**What to do:**
The answer must be an exact copy of every entry, with no pictures in it.

Segment Start: Records shown

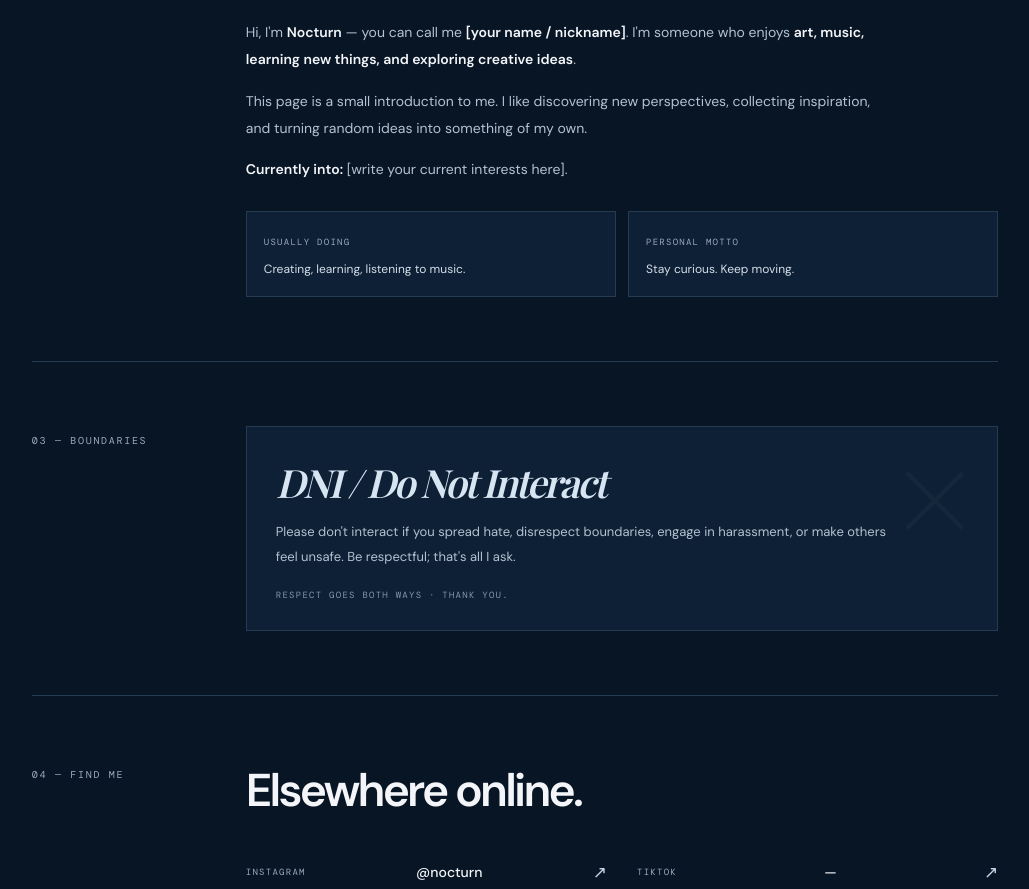
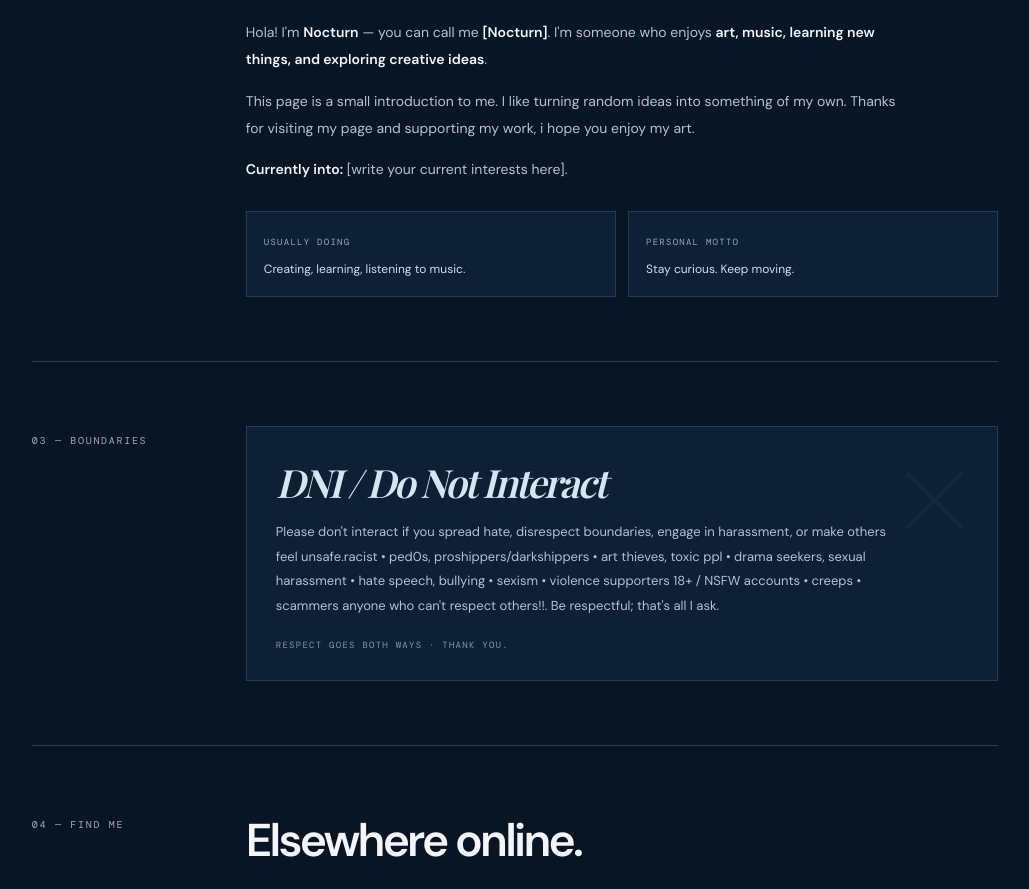
Before and after one commit to byteforgen-ux/Noctrnnn-porto, a plain HTML site: page index.html in a window 1280 px wide. Shown: the part 731-1620 px from the top of the page, without its empty margins (125-1154 px from the left). Drawn offline with nearby package versions, Linux system fonts and the light colour scheme; a web font is replaced by a local one.

Commit message:
Update index.html

```diff
--- a/index.html
+++ b/index.html
@@ -92,8 +92,8 @@ h2{font-size:clamp(30px,5vw,46px);letter-spacing:-.06em;margin:0 0 22px;font-wei
   <div>
     <h2>A bit about myself.</h2>
     <div class="about-copy">
-      <p>Hi, I'm <strong>Nocturn</strong> — you can call me <strong>[your name / nickname]</strong>. I'm someone who enjoys <strong>art, music, learning new things, and exploring creative ideas</strong>.</p>
-      <p>This page is a small introduction to me. I like discovering new perspectives, collecting inspiration, and turning random ideas into something of my own.</p>
+      <p>Hola! I'm <strong>Nocturn</strong> — you can call me <strong>[Nocturn]</strong>. I'm someone who enjoys <strong>art, music, learning new things, and exploring creative ideas</strong>.</p>
+      <p>This page is a small introduction to me. I like turning random ideas into something of my own. Thanks for visiting my page and supporting my work, i hope you enjoy my art.</p>
       <p><strong>Currently into:</strong> [write your current interests here].</p>
     </div>
     <div class="mini-grid">
@@ -107,7 +107,9 @@ h2{font-size:clamp(30px,5vw,46px);letter-spacing:-.06em;margin:0 0 22px;font-wei
   <div class="section-label">03 — boundaries</div>
   <div class="dni-box">
     <h2>DNI / Do Not Interact</h2>
-    <p>Please don't interact if you spread hate, disrespect boundaries, engage in harassment, or make others feel unsafe. Be respectful; that's all I ask.</p>
+    <p>Please don't interact if you spread hate, disrespect boundaries, engage in harassment, or make others feel unsafe.racist • ped0s, proshippers/darkshippers • art thieves, toxic ppl • drama seekers, sexual harassment • hate speech, bullying • sexism • violence supporters 18+ / NSFW accounts • creeps • scammers
+
+anyone who can't respect others!!. Be respectful; that's all I ask.</p>
     <span class="note">Respect goes both ways · thank you.</span>
   </div>
 </section>
@@ -117,7 +119,7 @@ h2{font-size:clamp(30px,5vw,46px);letter-spacing:-.06em;margin:0 0 22px;font-wei
   <div>
     <h2>Elsewhere online.</h2>
     <div class="social-list">
-      <a class="social-link" href="https://instagram.com/nocturn" target="_blank" rel="noopener"><span>Instagram</span><b>@nocturn</b><span class="arrow">↗</span></a>
+      <a class="social-link" href="https://instagram.com/nocturnfile_" target="_blank" rel="noopener"><span>Instagram</span><b>@nocturnfile_</b><span class="arrow">↗</span></a>
       <a class="social-link" href="#" onclick="return false"><span>TikTok</span><b>—</b><span class="arrow">↗</span></a>
       <a class="social-link" href="#" onclick="return false"><span>Twitter / X</span><b>—</b><span class="arrow">↗</span></a>
       <a class="social-link" href="#" onclick="return false"><span>YouTube</span><b>—</b><span class="arrow">↗</span></a>
```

Segment End: Records shown

**Reply:**
Before and after one commit to byteforgen-ux/Noctrnnn-porto, a plain HTML site: page index.html in a window 1280 px wide. Shown: the part 731-1620 px from the top of the page, without its empty margins (125-1154 px from the left). Drawn offline with nearby package versions, Linux system fonts and the light colour scheme; a web font is replaced by a local one.

Commit message:
Update index.html

```diff
--- a/index.html
+++ b/index.html
@@ -92,8 +92,8 @@ h2{font-size:clamp(30px,5vw,46px);letter-spacing:-.06em;margin:0 0 22px;font-wei
   <div>
     <h2>A bit about myself.</h2>
     <div class="about-copy">
-      <p>Hi, I'm <strong>Nocturn</strong> — you can call me <strong>[your name / nickname]</strong>. I'm someone who enjoys <strong>art, music, learning new things, and exploring creative ideas</strong>.</p>
-      <p>This page is a small introduction to me. I like discovering new perspectives, collecting inspiration, and turning random ideas into something of my own.</p>
+      <p>Hola! I'm <strong>Nocturn</strong> — you can call me <strong>[Nocturn]</strong>. I'm someone who enjoys <strong>art, music, learning new things, and exploring creative ideas</strong>.</p>
+      <p>This page is a small introduction to me. I like turning random ideas into something of my own. Thanks for visiting my page and supporting my work, i hope you enjoy my art.</p>
       <p><strong>Currently into:</strong> [write your current interests here].</p>
     </div>
     <div class="mini-grid">
@@ -107,7 +107,9 @@ h2{font-size:clamp(30px,5vw,46px);letter-spacing:-.06em;margin:0 0 22px;font-wei
   <div class="section-label">03 — boundaries</div>
   <div class="dni-box">
     <h2>DNI / Do Not Interact</h2>
-    <p>Please don't interact if you spread hate, disrespect boundaries, engage in harassment, or make others feel unsafe. Be respectful; that's all I ask.</p>
+    <p>Please don't interact if you spread hate, disrespect boundaries, engage in harassment, or make others feel unsafe.racist • ped0s, proshippers/darkshippers • art thieves, toxic ppl • drama seekers, sexual harassment • hate speech, bullying • sexism • violence supporters 18+ / NSFW accounts • creeps • scammers
+
+anyone who can't respect others!!. Be respectful; that's all I ask.</p>
     <span class="note">Respect goes both ways · thank you.</span>
   </div>
 </section>
@@ -117,7 +119,7 @@ h2{font-size:clamp(30px,5vw,46px);letter-spacing:-.06em;margin:0 0 22px;font-wei
   <div>
     <h2>Elsewhere online.</h2>
     <div class="social-list">
-      <a class="social-link" href="https://instagram.com/nocturn" target="_blank" rel="noopener"><span>Instagram</span><b>@nocturn</b><span class="arrow">↗</span></a>
+      <a class="social-link" href="https://instagram.com/nocturnfile_" target="_blank" rel="noopener"><span>Instagram</span><b>@nocturnfile_</b><span class="arrow">↗</span></a>
       <a class="social-link" href="#" onclick="return false"><span>TikTok</span><b>—</b><span class="arrow">↗</span></a>
       <a class="social-link" href="#" onclick="return false"><span>Twitter / X</span><b>—</b><span class="arrow">↗</span></a>
       <a class="social-link" href="#" onclick="return false"><span>YouTube</span><b>—</b><span class="arrow">↗</span></a>
```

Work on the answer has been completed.